TNF-α is known to be upregulated in TAO. Several studies have evaluated the use of TNF-α antagonists. In a retrospective review of adalimumab in TAO, six of 10 patients showed a reduction in inflammation; however, three patients had an increase in inflammation [69]. Infliximab has been shown to be beneficial in single case reports [70]. It is difficult to interpret the utility of anti-TNF therapy with limited small-scale studies.

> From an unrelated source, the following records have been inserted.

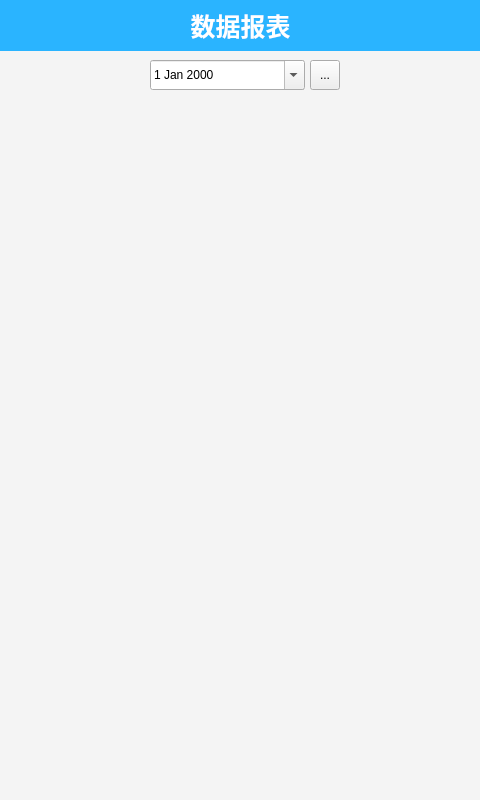
Old version of the form TaskManager/View/datashowdtl.ui in the repository xingyimen/GanShiTaskManager.
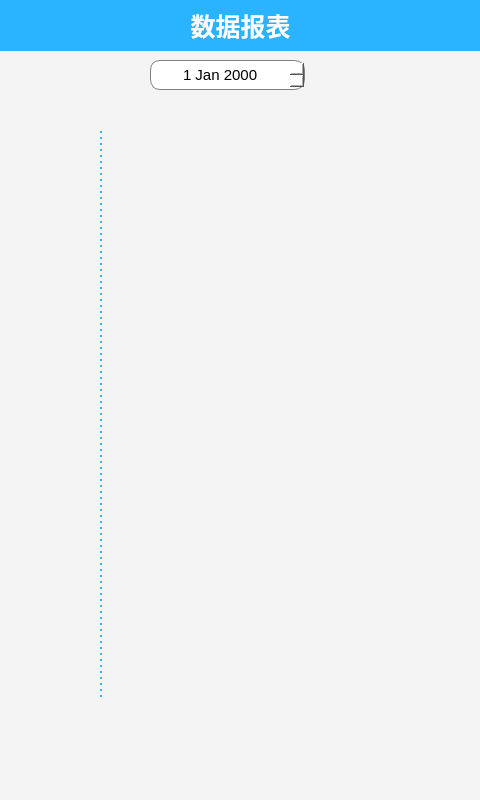
New version of the form. Icons and pictures are not drawn.

Patch:
```diff
--- a/TaskManager/View/datashowdtl.ui
+++ b/TaskManager/View/datashowdtl.ui
@@ -55,6 +55,11 @@
      <height>740</height>
     </size>
    </property>
+   <property name="styleSheet">
+    <string notr="true">QWidget#widget{
+	background-color: rgb(244, 244, 244);
+}</string>
+   </property>
    <widget class="QLabel" name="label_4">
     <property name="geometry">
      <rect>
@@ -94,17 +99,6 @@
      <set>Qt::AlignCenter</set>
     </property>
    </widget>
-   <widget class="QWidget" name="verticalLayoutWidget_2">
-    <property name="geometry">
-     <rect>
-      <x>0</x>
-      <y>110</y>
-      <width>481</width>
-      <height>631</height>
-     </rect>
-    </property>
-    <layout class="QVBoxLayout" name="verticalLayout_3"/>
-   </widget>
    <widget class="QDateEdit" name="dateEdit">
     <property name="geometry">
      <rect>
@@ -120,8 +114,27 @@
       <height>30</height>
      </size>
     </property>
+    <property name="styleSheet">
+     <string notr="true">QDateEdit{
+border: 1px solid gray;
+border-radius: 10px;
+font-family: Segoe UI;
+font:15px;
+background-color:white;
+}
+QDateEdit::up-button{
+image: url(:/menu/res/upbutton.png);
+}
+QDateEdit::down-button{
+image: url(:/menu/res/downbutton.png);
+}
+</string>
+    </property>
+    <property name="alignment">
+     <set>Qt::AlignCenter</set>
+    </property>
     <property name="calendarPopup">
-     <bool>true</bool>
+     <bool>false</bool>
     </property>
    </widget>
    <widget class="QToolButton" name="toolButton_date">
@@ -146,10 +159,84 @@
      </size>
     </property>
     <property name="styleSheet">
-     <string notr="true">border-image: url(:/menu/res/date.svg);</string>
+     <string notr="true">border-radius: 4px</string>
     </property>
     <property name="text">
-     <string>...</string>
+     <string/>
+    </property>
+    <property name="icon">
+     <iconset resource="../res.qrc">
+      <normaloff>:/menu/res/date.png</normaloff>:/menu/res/date.png</iconset>
+    </property>
+    <property name="iconSize">
+     <size>
+      <width>30</width>
+      <height>30</height>
+     </size>
+    </property>
+   </widget>
+   <widget class="QGraphicsView" name="DatagraphicsView">
+    <property name="geometry">
+     <rect>
+      <x>0</x>
+      <y>100</y>
+      <width>480</width>
+      <height>640</height>
+     </rect>
+    </property>
+    <property name="minimumSize">
+     <size>
+      <width>480</width>
+      <height>640</height>
+     </size>
+    </property>
+    <property name="maximumSize">
+     <size>
+      <width>480</width>
+      <height>640</height>
+     </size>
+    </property>
+    <property name="styleSheet">
+     <string notr="true">QGraphicsView{
+border:0px solid white;
+background-color : rgb(244, 244, 244);
+}</string>
+    </property>
+    <property name="verticalScrollBarPolicy">
+     <enum>Qt::ScrollBarAlwaysOff</enum>
+    </property>
+    <property name="horizontalScrollBarPolicy">
+     <enum>Qt::ScrollBarAlwaysOff</enum>
+    </property>
+    <property name="alignment">
+     <set>Qt::AlignHCenter|Qt::AlignTop</set>
+    </property>
+    <property name="dragMode">
+     <enum>QGraphicsView::ScrollHandDrag</enum>
+    </property>
+   </widget>
+   <widget class="Line" name="line">
+    <property name="geometry">
+     <rect>
+      <x>100</x>
+      <y>130</y>
+      <width>20</width>
+      <height>571</height>
+     </rect>
+    </property>
+    <property name="styleSheet">
+     <string notr="true">QFrame#line{
+	background-color: rgb(244, 244, 244);;
+    color:rgb(244, 244, 244);;
+    border-left: 2px dotted rgb(42, 180, 255);
+
+}</string>
+    </property>
+    <property name="frameShadow">
+     <enum>QFrame::Plain</enum>
+    </property>
+    <property name="orientation">
+     <enum>Qt::Vertical</enum>
     </property>
    </widget>
   </widget>
```
Left out of the diff: 4 changed lines with no effect on the pictures.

Cyclic peptides may be another promising avenue for future therapy. Holthoff et al. established a mouse model that was immunized with a recombinant adenovirus expressing the human TSH receptor (TSHR) [71]. Cyclic peptides were created that replicated the tertiary structure of the TSHR leucine-rich repeat domain. The cyclic peptides were able to stabilize TSH receptor-binding antibodies, reducing thyroid hyperplasia and improving retro-orbital fibrosis [71]. This is an encouraging result in an animal model, and future confirmatory animal studies may lead to translation to clinical therapy for TAO.

Other potential targets on the inflammatory cascade include the interleukin pathway. IL-17 is known to be upregulated in many autoimmune diseases [72], and targeted therapies against IL-17 have shown promise in psoriasis and ankylosing spondylitis [73, 74]. Further, IL-15 and IL-17 are upregulated in patients’ tears in active disease compared with inactive disease. A targeted therapy to IL-15 or IL-17 may have a role in the management of TAO [75]. Other avenues of potential study should include targeting hyaluronan synthesis, adipogenesis, and fibroblast differentiation.


Thyroid associated orbitopathy is a debilitating and vision-threatening disease. The pathophysiology is yet to be completely elucidated; however, TAO is understood to be an inflammatory disease. Activation of proinflammatory cytokines results in increased hyaluronan production by orbital fibroblasts, leading to the classic clinical manifestations of TAO.

Patients with thyroid abnormalities should be screened and educated about the signs and symptoms of TAO. Upon diagnosing TAO, a referral to a TAO specialist multidisciplinary group should be made early in the course of the disease per the Thyroid Eye Disease Amsterdam Declaration Implementation Group UK (TEAMeD) guidelines [76]. A multidisciplinary group including oculoplastic surgery, strabismus surgery, and neuro-ophthalmology can closely monitor patients for disease progression and implement appropriate medical and surgical therapy.

Oral selenium supplementation is recommended in mild disease, given the low risk and potential benefit. Corticosteroids remain the mainstay first-line treatment in active moderate-to-severe and vision-threatening disease. Intravenous corticosteroids have been shown to be superior to oral administration. Orbital radiotherapy is an important adjuvant to corticosteroid treatment, and low-dose radiation may be adequate in the treatment of TAO.

Biologic agents have demonstrated potential as therapeutic alternatives or adjuncts in the treatment of TAO. The data on rituximab is contradictory and thus will require future analyses to determine its efficacy. Tocilizumab studies did demonstrate an improvement in disease state; however, the trials were limited by size.

The results of the teprotumumab clinical trials are of great interest. Teprotumumab is the first therapy to demonstrate an improvement in proptosis and therefore may reduce the need for orbital decompression. We anticipate that teprotumumab will play an important role in the medical management of TAO.

Surgical management is still required in cases of severe vision-threatening disease that is refractory to medical management, and as restorative treatment when the disease is quiescent. The management of TAO has evolved significantly and will continue to do so. We anticipate significant improvements in the management of TAO patients with the use of upcoming biologic agents and targeted therapies.